To the foregoing extent the holding in Edwards et al. v. Henry and Viola Fugere, 130 Vt. 157, 287 A.2d 582, handed down at the 1972 February Term of this Court, wherein the opinion in part stated that "injunctions go beyond the jurisdiction of the court in a declaratory judgment action" is inconsistent with our former decisions and is overruled.

The plaintiff, in reliance on the permit, expended money and substantially changed his position. In such circumstances, it is contended that the Town of Waitsfield is estopped to contest the validity of the permit issued by the administrative officer. In view of the basis of our disposition of this case, this contention need not be passed upon by this Court.

Judgment affirmed.

Summaries of

Graves v. Town of Waitsfield

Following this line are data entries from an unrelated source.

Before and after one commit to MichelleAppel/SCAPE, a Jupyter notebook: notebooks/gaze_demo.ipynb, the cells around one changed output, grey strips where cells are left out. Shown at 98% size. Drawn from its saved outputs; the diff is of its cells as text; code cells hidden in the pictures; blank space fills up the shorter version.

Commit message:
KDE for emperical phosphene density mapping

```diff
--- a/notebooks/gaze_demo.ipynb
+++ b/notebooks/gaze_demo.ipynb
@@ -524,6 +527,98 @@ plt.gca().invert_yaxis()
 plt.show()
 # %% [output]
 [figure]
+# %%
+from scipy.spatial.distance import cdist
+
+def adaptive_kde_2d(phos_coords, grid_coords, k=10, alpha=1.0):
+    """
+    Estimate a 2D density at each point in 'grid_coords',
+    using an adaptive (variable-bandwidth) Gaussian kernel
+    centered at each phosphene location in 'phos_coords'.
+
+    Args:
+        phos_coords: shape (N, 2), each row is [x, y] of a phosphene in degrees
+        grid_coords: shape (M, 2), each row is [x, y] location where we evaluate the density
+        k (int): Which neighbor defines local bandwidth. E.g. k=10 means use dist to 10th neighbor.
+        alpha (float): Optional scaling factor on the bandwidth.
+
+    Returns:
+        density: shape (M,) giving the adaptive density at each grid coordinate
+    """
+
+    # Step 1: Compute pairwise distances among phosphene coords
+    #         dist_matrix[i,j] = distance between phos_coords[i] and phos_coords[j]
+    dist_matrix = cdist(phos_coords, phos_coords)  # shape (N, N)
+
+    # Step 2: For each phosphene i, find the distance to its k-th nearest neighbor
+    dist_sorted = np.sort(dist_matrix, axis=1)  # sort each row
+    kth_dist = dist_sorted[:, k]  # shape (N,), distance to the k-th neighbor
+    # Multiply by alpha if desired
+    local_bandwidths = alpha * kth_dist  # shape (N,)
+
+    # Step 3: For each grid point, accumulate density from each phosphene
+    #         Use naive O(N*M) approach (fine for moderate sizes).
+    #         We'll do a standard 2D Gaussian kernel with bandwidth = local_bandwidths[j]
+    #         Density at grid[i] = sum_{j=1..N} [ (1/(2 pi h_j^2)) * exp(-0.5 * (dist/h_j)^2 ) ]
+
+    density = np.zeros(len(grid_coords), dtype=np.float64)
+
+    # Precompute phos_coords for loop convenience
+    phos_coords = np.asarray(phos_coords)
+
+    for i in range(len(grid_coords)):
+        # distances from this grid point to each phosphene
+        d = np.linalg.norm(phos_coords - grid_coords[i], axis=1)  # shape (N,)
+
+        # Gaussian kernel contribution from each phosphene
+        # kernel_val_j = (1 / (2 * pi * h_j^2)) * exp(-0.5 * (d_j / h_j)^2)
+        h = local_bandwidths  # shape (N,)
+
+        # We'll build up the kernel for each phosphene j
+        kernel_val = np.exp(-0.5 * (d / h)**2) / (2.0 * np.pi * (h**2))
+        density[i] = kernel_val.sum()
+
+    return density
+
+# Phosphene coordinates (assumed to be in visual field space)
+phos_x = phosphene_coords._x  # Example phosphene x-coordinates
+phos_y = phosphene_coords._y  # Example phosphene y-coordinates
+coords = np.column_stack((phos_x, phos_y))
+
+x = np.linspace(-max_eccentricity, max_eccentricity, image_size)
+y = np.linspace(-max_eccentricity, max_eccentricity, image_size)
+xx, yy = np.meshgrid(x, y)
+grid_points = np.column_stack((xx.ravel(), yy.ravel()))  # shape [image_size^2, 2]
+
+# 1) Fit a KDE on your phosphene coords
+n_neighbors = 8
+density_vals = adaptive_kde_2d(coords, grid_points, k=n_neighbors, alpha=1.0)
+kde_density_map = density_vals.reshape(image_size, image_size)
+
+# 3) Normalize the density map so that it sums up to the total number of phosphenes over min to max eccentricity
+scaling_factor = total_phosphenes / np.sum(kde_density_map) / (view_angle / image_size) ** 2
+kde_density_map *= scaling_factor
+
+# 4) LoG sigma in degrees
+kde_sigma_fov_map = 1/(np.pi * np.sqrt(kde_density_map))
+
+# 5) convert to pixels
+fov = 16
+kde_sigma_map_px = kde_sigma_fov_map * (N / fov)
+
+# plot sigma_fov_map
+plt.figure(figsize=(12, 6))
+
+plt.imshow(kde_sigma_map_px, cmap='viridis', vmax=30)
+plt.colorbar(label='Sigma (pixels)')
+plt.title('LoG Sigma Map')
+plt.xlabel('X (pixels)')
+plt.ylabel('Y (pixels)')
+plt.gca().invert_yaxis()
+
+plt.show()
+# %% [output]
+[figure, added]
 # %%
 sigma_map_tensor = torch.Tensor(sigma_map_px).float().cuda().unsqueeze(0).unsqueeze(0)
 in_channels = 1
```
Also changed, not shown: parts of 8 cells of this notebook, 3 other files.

Supreme Court of Vermont
Jun 6, 1972
130 Vt. 292 (Vt. 1972)

In Graves, the town argued that a zoning permit was void on the ground that the administrator who issued the permit lacked authority to do so. 130 Vt. at 294, 292 A.2d at 248.

Summary of this case from Levy v. Town of St. Albans

In Graves, a zoning administrator issued a zoning permit for the establishment and maintenance of a mobile home park for, as he construed it, all requirements of the zoning ordinance were met. After such permit was issued, the town passed a new zoning ordinance under which the mobile home park failed to comply with its requirements.

Summary of this case from Wright v. Preseault
Case details for

Graves v. Town of Waitsfield

Case Details

Full title:Elwin S. Graves v. Town of Waitsfield and Waitsfield Town

Court:Supreme Court of Vermont

Date published: Jun 6, 1972


130 Vt. 292 (Vt. 1972)
292 A.2d 247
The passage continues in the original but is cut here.